PROBLEM TO WORK ON:
Filter the entries down to the lines holding "latex", then copy those lines.

Top of RECORDS FOR PROCESSING

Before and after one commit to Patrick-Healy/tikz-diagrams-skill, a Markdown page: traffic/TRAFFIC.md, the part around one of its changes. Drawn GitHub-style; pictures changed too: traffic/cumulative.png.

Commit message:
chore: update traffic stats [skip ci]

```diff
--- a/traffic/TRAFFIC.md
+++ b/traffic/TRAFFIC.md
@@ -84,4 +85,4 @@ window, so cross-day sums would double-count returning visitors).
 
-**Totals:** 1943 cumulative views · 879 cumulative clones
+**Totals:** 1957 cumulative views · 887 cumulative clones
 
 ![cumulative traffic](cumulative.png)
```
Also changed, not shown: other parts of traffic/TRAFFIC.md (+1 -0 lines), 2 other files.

Bottom of RECORDS FOR PROCESSING
Top of RECORDS FOR PROCESSING

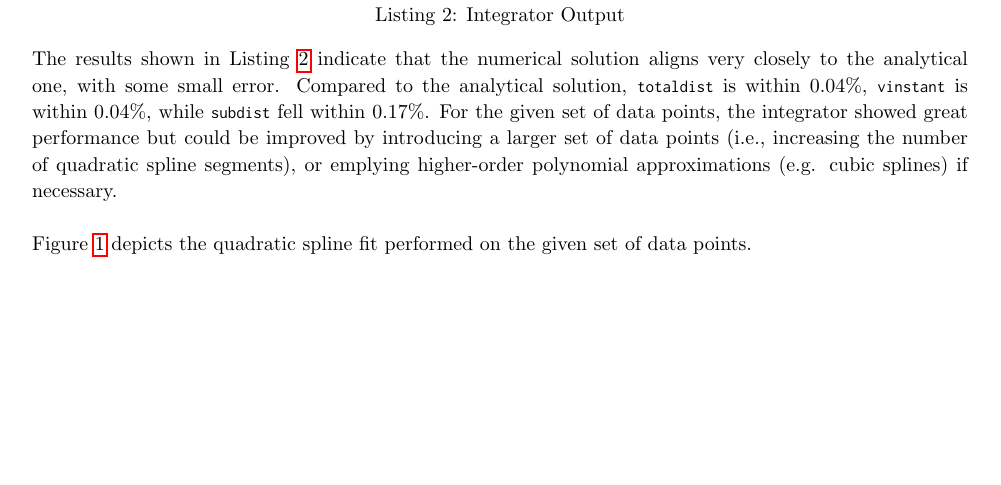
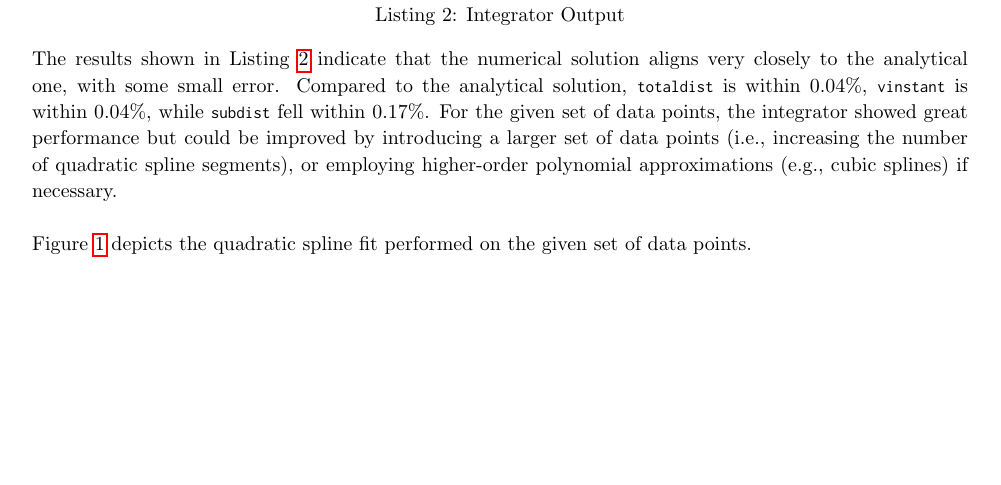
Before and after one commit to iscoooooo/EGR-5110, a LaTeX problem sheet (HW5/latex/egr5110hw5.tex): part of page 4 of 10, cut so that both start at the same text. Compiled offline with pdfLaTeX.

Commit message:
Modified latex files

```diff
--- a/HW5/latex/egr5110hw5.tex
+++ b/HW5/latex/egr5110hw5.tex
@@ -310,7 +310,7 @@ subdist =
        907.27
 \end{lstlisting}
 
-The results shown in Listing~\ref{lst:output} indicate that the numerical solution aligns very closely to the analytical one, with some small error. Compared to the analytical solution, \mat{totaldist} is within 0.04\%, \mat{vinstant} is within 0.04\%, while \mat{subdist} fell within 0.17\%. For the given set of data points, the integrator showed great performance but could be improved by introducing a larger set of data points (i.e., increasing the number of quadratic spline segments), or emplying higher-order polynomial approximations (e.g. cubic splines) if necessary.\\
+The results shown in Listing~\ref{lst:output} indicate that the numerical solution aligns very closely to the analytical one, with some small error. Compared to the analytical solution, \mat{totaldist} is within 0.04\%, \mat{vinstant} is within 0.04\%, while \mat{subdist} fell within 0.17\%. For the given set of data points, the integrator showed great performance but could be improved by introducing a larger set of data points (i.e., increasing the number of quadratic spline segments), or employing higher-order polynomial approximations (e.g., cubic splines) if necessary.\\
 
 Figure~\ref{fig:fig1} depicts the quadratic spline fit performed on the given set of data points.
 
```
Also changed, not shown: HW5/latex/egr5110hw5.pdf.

Bottom of RECORDS FOR PROCESSING

FINISHED TASK:
Before and after one commit to iscoooooo/EGR-5110, a LaTeX problem sheet (HW5/latex/egr5110hw5.tex): part of page 4 of 10, cut so that both start at the same text. Compiled offline with pdfLaTeX.
Modified latex files
--- a/HW5/latex/egr5110hw5.tex
+++ b/HW5/latex/egr5110hw5.tex
Also changed, not shown: HW5/latex/egr5110hw5.pdf.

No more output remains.